Patient kept in seclusion for 111 hours in Central Mental Hospital
Report is highly critical of the use of restrictive practices in mental health units
Central Mental Hospital, Dundrum, Dublin: The commission has been calling for legislation to ensure the laws governing the physical restraint of individuals are fit for purpose. Photograph: Dara Mac Dónaill
A patient at the Central Mental Hospital was kept in seclusion for 111 hours on a single occasion last year, according to a report that is highly critical of the use of restrictive practices in mental health units.
The Mental Health Commission, which publishes the report on Monday, says its findings demonstrate a lack of oversight and governance in the use of practices such as seclusion, physical restraint and mechanical restraint over the past decade.
“We have to acknowledge that we have a cultural issue when it comes to the use of restrictive practices in this country that we need to tackle without delay,” says the commission’s chief executive John Farrelly.
Seclusion is defined as 'the placing or leaving of a person in any room alone, at any time, day or night, with the exit door locked or fastened or held in such a way as to prevent the person from leaving'
There has been a 57 per cent increase in episodes of restrictive practices on inpatients in Ireland’s mental health facilities over the past 10 years, the report estimates.
The report draws on figures for the use of seclusion, physical restraint and mechanical restraint in 2017 and 2018, and in 2009. The percentage increase is calculated relative to the wider population.
Seclusion is defined as “the placing or leaving of a person in any room alone, at any time, day or night, with the exit door locked or fastened or held in such a way as to prevent the person from leaving”.
According to the commission, there were 4,765 combined episodes of physical restraint and seclusion in 2008. This compares to 7,420 episodes of restrictive practices reported to the commission in 2017, and 7,464 in 2018.
The report says there was an 18 per cent increase in episodes of physical restraint over a 12-month period, with 5,665 episodes recorded in 2018 compared to 4,773 in 2017. Physical restraint was used in 85 per cent of centres in 2018, as opposed to 81 per cent in 2017.
Physical restraint is defined as “the use of physical force (by one or more persons) for the purpose of preventing the free movement of a resident’s body when he or she poses an immediate threat of serious harm to self or others”.
There were 1,799 episodes of seclusion in 2018, compared to 1,392 in 2017, a 29 per cent increase.

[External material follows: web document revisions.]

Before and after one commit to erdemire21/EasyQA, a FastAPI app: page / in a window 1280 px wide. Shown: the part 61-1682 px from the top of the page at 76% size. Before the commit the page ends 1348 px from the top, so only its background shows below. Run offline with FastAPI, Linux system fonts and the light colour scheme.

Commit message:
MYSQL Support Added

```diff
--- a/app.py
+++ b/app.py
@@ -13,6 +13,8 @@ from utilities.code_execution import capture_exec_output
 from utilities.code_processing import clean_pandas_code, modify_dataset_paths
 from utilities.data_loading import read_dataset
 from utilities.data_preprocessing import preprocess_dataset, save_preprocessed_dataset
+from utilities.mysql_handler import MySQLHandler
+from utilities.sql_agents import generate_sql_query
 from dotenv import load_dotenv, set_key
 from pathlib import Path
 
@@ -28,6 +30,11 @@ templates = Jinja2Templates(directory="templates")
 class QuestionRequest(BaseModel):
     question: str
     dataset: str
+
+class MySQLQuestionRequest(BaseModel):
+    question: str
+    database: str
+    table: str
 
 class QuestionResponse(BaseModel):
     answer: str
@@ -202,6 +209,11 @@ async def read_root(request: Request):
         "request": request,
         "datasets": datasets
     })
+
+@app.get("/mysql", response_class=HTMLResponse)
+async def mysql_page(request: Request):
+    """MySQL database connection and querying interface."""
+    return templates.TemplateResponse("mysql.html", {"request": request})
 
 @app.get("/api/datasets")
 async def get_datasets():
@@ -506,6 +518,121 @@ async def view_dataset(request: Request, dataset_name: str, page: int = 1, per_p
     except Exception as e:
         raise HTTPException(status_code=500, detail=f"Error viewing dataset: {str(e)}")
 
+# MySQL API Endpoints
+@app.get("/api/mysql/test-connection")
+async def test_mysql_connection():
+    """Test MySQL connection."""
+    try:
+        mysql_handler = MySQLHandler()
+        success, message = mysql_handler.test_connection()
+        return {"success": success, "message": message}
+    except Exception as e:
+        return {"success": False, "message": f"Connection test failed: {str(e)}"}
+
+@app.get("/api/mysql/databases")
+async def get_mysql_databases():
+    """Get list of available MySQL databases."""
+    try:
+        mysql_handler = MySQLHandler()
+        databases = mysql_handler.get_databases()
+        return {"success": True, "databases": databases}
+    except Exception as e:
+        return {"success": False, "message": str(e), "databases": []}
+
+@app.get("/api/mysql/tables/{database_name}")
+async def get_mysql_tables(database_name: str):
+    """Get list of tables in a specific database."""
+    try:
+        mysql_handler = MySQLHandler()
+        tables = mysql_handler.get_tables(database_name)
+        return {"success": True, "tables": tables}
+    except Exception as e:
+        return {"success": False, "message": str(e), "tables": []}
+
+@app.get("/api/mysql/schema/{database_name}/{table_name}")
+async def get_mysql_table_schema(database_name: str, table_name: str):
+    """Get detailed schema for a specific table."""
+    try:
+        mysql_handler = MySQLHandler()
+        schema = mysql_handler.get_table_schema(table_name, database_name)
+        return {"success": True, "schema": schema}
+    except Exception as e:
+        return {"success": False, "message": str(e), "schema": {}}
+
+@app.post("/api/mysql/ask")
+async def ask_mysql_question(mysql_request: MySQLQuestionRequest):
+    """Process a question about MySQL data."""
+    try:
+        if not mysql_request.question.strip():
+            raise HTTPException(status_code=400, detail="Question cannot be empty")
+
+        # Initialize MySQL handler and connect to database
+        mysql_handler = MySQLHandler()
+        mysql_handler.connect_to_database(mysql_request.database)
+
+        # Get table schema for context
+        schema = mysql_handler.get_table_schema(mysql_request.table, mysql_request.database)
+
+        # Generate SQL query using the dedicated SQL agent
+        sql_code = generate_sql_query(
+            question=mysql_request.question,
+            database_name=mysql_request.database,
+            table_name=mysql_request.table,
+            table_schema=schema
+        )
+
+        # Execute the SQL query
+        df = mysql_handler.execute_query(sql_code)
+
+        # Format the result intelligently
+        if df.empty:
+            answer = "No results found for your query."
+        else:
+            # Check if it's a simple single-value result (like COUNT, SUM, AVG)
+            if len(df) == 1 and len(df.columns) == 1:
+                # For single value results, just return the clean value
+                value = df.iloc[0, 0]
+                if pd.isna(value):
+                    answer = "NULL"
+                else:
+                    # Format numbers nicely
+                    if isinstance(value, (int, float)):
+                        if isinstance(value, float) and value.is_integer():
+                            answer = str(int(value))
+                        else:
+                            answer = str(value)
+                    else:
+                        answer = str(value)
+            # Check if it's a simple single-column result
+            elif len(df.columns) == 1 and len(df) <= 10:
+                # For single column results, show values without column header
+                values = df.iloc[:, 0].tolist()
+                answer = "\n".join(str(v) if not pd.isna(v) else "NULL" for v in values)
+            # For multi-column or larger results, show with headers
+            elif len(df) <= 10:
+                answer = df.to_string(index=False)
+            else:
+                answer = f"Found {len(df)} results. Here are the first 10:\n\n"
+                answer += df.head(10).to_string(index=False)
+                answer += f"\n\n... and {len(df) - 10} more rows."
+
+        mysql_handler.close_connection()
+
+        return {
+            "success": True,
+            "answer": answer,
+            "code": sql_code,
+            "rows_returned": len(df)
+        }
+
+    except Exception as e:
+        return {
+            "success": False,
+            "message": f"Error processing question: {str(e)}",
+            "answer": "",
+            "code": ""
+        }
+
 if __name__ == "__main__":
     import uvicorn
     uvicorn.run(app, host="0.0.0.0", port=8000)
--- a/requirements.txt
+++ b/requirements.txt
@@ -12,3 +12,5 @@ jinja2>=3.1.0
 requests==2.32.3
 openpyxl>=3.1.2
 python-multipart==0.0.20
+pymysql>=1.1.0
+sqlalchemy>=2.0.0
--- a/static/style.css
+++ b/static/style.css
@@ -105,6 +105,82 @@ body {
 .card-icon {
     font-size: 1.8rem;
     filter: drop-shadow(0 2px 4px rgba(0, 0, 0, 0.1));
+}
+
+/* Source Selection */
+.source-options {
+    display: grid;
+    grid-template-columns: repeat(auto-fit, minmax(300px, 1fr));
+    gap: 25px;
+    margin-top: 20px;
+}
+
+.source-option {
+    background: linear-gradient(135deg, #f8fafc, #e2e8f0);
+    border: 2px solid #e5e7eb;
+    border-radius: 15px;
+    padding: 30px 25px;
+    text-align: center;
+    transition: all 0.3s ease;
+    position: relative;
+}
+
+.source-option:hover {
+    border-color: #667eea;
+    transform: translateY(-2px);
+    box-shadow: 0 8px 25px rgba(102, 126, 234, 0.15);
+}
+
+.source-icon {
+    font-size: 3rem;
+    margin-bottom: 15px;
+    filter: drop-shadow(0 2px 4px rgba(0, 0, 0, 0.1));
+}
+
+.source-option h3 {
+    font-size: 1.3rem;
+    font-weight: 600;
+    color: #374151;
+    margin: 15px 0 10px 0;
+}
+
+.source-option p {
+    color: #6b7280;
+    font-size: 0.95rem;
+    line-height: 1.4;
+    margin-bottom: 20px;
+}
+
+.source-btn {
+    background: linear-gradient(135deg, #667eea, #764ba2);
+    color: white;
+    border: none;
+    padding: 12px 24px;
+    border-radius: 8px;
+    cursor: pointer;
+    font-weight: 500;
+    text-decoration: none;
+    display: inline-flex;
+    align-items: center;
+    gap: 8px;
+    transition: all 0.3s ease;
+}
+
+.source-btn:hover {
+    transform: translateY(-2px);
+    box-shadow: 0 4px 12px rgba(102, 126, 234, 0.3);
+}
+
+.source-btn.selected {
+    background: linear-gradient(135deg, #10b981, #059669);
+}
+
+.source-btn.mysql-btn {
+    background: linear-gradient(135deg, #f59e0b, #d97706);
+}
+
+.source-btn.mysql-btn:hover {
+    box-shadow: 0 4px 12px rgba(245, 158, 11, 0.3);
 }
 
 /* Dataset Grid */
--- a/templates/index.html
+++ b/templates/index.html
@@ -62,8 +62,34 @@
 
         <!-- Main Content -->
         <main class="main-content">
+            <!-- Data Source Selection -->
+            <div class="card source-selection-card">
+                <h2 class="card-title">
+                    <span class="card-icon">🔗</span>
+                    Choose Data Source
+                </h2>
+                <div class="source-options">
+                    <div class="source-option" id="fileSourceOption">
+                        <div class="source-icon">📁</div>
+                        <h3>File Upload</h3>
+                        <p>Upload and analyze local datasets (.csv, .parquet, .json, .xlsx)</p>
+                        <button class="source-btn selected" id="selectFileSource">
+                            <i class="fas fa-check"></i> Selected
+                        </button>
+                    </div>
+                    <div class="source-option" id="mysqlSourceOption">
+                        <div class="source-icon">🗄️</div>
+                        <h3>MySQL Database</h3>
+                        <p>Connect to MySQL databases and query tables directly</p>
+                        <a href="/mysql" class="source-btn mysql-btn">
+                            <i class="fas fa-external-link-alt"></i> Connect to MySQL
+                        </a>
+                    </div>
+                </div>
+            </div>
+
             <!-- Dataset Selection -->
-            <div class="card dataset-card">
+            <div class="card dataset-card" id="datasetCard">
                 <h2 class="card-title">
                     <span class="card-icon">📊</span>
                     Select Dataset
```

Seclusion was used in 42 per cent of centres in 2018, and there were 317 episodes in 2018 where a person was secluded for more than 24 hours, and 81 episodes where a person was secluded for more than 72 hours.
In contrast, the use of mechanical restraint was low in 2017 and 2018. Only one approved centre – the Central Mental Hospital – reported the use of mechanical restraint, with all episodes involving the use of handcuffs. No straitjackets were used.
“When one considers that there is no evidence of a therapeutic benefit associated with the use of restrictive practices, and limited evidence of restrictive practices reducing behaviours of violence and aggression, it is disappointing to note that episodes have increased by 57 per cent in just 10 years,” says Mr Farrelly.
The commission has been calling for legislation to ensure the laws governing the physical restraint of individuals are fit for purpose. It says it intends to put forward recommendations in this regard as part of its current review of the Mental Health Act 2001.
It has also written to the HSE seeking a clear strategy and implementation plan aimed at significantly reducing episodes of restrictive practices across the country’s mental health services.